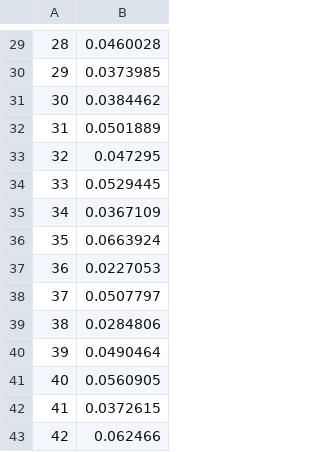
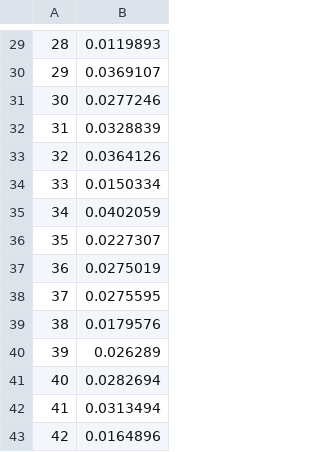
Before and after one commit to Nick-Symons/BME-463, a CSV file: _5_PWaveAmps.csv, drawn as a sheet; only a part is shown, gaps mark what is left out; the diff covers the shown part only.

```diff
--- a/_5_PWaveAmps.csv
+++ b/_5_PWaveAmps.csv
@@ -29,15 +29,15 @@
-28,0.0460028
-29,0.0373985
-30,0.0384462
-31,0.0501889
-32,0.047295
-33,0.0529445
-34,0.0367109
-35,0.0663924
-36,0.0227053
-37,0.0507797
-38,0.0284806
-39,0.0490464
-40,0.0560905
-41,0.0372615
-42,0.062466
+28,0.0119893
+29,0.0369107
+30,0.0277246
+31,0.0328839
+32,0.0364126
+33,0.0150334
+34,0.0402059
+35,0.0227307
+36,0.0275019
+37,0.0275595
+38,0.0179576
+39,0.026289
+40,0.0282694
+41,0.0313494
+42,0.0164896
```
Also changed, not shown: 28 edited cells elsewhere in this file, results.csv, 5 other files.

◆ What you are asked to do ◆
Please, without any pictures, retype the records exactly as they appear.

◆ Solution below ◆
Before and after one commit to Nick-Symons/BME-463, a CSV file: _5_PWaveAmps.csv, drawn as a sheet; only a part is shown, gaps mark what is left out; the diff covers the shown part only.

```diff
--- a/_5_PWaveAmps.csv
+++ b/_5_PWaveAmps.csv
@@ -29,15 +29,15 @@
-28,0.0460028
-29,0.0373985
-30,0.0384462
-31,0.0501889
-32,0.047295
-33,0.0529445
-34,0.0367109
-35,0.0663924
-36,0.0227053
-37,0.0507797
-38,0.0284806
-39,0.0490464
-40,0.0560905
-41,0.0372615
-42,0.062466
+28,0.0119893
+29,0.0369107
+30,0.0277246
+31,0.0328839
+32,0.0364126
+33,0.0150334
+34,0.0402059
+35,0.0227307
+36,0.0275019
+37,0.0275595
+38,0.0179576
+39,0.026289
+40,0.0282694
+41,0.0313494
+42,0.0164896
```
Also changed, not shown: 28 edited cells elsewhere in this file, results.csv, 5 other files.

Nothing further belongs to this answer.